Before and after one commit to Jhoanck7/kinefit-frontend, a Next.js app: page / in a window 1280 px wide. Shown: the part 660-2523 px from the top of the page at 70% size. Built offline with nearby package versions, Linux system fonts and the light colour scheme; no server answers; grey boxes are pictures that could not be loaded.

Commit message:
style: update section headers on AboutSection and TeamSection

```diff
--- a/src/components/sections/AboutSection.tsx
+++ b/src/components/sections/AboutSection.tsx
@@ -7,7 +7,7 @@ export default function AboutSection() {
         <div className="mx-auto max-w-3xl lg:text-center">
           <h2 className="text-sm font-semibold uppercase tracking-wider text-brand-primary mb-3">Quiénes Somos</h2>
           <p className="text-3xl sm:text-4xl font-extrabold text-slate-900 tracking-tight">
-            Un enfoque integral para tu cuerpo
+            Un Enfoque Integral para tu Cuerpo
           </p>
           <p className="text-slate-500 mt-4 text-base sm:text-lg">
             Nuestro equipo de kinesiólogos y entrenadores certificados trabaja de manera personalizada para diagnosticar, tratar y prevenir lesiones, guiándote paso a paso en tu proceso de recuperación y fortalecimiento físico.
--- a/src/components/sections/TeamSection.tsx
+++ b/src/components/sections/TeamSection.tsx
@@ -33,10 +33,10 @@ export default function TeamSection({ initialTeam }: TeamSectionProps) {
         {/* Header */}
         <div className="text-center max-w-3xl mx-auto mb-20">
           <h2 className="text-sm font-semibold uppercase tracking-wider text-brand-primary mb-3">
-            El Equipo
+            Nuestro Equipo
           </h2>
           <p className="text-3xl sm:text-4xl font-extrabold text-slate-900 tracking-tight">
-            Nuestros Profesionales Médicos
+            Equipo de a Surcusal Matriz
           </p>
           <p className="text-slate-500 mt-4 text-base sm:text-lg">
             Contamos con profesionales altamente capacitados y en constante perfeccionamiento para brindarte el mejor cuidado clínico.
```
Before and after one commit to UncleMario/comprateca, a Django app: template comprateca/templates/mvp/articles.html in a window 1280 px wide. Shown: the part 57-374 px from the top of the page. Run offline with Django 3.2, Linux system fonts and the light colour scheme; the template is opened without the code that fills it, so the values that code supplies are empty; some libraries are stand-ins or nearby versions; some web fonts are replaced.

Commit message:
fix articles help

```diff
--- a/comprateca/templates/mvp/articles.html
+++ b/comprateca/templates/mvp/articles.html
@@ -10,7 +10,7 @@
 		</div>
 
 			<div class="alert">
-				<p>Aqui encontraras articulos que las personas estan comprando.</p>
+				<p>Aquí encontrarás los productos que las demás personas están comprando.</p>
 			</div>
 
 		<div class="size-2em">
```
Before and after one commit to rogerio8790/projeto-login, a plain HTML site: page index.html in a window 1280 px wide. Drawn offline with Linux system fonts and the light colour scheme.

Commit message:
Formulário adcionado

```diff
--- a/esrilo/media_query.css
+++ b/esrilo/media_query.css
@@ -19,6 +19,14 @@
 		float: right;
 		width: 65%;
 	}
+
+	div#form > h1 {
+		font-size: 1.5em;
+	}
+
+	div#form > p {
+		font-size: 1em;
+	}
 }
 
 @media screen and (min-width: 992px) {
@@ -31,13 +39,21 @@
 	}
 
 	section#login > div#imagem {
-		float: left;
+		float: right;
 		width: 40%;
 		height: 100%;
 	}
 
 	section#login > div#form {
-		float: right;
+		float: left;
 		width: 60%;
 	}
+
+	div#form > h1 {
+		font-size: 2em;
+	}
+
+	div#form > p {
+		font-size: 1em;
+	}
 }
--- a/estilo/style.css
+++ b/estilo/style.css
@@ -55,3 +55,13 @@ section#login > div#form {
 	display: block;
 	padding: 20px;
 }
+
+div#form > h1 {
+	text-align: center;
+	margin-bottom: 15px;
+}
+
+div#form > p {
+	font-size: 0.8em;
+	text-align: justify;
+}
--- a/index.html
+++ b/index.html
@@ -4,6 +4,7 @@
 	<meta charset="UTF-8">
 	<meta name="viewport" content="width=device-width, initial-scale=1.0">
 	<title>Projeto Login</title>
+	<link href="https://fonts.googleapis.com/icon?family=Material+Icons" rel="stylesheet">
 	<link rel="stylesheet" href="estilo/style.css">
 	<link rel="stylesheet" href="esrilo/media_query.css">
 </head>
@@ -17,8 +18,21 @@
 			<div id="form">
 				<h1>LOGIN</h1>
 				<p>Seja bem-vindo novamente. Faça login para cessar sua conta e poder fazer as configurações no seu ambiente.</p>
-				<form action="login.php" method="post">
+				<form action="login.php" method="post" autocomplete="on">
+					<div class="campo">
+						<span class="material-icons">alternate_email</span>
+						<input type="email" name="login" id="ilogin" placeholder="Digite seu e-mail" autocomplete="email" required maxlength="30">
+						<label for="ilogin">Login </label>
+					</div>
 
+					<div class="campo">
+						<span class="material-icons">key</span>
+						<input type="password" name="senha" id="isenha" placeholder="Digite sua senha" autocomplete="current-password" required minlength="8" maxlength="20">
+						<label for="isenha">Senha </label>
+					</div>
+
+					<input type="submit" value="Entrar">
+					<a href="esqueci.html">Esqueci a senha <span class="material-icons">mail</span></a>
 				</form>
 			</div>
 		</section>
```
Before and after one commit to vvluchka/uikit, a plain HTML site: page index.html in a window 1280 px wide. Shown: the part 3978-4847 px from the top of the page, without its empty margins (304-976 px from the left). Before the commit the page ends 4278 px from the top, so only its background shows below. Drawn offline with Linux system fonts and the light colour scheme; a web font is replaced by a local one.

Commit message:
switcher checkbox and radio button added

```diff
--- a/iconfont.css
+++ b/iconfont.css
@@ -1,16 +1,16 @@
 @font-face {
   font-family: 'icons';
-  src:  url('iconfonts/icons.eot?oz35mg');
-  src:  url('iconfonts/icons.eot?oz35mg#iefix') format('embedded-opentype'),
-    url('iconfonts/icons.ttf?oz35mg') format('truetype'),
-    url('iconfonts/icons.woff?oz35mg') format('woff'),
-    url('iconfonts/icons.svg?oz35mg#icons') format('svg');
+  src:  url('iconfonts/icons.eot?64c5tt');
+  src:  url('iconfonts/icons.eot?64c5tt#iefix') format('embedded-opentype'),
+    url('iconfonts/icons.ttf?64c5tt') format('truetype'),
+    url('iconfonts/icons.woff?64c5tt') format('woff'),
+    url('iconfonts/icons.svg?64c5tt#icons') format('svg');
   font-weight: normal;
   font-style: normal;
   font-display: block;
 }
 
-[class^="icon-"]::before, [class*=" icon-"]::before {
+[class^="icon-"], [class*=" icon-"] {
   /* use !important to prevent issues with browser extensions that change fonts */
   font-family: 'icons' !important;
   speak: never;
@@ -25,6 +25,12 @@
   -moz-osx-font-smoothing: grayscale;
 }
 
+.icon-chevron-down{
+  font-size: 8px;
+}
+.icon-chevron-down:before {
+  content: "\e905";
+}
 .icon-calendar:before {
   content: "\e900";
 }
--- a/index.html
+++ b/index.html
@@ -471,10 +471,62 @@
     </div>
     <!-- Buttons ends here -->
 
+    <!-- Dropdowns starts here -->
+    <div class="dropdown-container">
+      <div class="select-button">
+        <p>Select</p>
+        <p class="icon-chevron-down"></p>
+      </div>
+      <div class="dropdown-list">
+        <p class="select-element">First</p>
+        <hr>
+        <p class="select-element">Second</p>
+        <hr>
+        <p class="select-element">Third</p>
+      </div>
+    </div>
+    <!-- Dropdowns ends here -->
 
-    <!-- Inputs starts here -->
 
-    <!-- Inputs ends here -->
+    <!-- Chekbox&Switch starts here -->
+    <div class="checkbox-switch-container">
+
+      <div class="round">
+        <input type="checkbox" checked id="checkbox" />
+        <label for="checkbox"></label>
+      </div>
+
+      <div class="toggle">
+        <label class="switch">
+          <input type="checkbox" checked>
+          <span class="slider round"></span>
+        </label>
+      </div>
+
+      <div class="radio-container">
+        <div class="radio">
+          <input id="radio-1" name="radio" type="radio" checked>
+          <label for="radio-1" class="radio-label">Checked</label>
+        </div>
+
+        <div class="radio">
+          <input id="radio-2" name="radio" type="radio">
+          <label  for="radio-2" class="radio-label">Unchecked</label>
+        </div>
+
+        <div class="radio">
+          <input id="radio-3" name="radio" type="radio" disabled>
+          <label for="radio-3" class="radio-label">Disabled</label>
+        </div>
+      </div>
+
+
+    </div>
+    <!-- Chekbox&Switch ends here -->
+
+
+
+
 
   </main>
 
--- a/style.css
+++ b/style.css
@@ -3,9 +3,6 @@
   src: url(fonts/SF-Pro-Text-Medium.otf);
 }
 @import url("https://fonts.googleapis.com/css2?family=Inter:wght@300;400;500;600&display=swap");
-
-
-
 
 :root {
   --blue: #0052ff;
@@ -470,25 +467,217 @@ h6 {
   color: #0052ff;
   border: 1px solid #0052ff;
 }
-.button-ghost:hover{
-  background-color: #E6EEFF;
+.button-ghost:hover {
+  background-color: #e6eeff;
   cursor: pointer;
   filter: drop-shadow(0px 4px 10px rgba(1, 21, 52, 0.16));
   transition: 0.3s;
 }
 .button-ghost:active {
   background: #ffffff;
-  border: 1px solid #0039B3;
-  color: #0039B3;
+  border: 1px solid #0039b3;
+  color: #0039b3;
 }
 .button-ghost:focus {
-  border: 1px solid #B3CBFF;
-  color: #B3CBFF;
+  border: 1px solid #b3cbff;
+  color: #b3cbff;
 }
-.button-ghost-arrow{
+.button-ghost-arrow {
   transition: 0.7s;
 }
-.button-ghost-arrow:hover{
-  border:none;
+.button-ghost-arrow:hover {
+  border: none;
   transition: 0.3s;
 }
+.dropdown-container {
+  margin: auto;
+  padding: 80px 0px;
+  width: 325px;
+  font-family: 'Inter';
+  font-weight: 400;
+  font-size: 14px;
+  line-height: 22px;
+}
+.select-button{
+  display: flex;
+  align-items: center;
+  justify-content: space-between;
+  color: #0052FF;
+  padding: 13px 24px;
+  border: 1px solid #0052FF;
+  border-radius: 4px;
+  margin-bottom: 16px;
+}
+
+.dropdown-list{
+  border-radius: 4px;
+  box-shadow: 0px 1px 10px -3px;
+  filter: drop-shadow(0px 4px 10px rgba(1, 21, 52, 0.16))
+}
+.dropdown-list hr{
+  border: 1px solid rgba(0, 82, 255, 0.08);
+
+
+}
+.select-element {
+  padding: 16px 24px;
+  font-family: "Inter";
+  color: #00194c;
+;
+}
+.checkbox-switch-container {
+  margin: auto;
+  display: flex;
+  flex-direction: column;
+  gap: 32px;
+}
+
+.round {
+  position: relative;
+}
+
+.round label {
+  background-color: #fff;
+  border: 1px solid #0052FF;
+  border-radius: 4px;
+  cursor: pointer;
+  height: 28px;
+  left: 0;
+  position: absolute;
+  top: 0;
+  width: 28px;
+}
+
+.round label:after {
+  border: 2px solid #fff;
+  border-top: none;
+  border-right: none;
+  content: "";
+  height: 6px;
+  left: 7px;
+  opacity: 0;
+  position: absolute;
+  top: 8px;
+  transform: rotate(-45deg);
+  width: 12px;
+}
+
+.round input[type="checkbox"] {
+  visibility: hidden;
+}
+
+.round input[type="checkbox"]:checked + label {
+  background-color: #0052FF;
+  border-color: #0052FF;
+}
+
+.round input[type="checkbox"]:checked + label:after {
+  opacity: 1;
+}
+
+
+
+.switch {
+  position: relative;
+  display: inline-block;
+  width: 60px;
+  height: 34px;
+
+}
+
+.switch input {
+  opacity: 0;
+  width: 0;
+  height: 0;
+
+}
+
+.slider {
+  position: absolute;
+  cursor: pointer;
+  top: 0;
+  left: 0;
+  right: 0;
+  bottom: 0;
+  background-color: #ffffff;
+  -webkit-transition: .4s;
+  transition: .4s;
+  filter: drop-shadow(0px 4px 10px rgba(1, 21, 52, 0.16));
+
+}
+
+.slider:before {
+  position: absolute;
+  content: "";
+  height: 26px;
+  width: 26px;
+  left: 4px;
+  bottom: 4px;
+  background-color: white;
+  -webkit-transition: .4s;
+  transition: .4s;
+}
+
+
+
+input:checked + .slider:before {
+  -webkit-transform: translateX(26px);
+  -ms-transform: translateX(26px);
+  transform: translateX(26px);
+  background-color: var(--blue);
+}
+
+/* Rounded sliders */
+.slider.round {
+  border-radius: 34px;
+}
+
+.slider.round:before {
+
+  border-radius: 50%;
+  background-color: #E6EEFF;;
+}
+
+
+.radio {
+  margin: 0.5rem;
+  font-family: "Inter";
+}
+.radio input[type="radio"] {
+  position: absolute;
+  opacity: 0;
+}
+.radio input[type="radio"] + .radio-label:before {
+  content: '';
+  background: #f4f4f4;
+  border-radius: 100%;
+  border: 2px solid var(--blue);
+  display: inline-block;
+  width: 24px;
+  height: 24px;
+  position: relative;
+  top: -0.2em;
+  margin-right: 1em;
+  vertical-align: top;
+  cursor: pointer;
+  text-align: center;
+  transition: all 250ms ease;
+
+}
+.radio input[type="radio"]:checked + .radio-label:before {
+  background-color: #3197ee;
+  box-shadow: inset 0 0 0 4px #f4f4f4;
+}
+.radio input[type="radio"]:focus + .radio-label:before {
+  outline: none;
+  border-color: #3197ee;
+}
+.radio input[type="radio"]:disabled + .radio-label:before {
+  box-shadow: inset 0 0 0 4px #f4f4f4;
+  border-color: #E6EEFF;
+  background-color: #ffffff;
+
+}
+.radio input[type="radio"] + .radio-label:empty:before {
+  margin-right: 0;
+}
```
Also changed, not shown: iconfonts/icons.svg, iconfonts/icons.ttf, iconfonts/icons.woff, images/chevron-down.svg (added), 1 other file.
____
- **What the task asks**: Show every line of the data that includes the string "estilo".

- **Final answer**:
--- a/estilo/style.css
+++ b/estilo/style.css
 	<link rel="stylesheet" href="estilo/style.css">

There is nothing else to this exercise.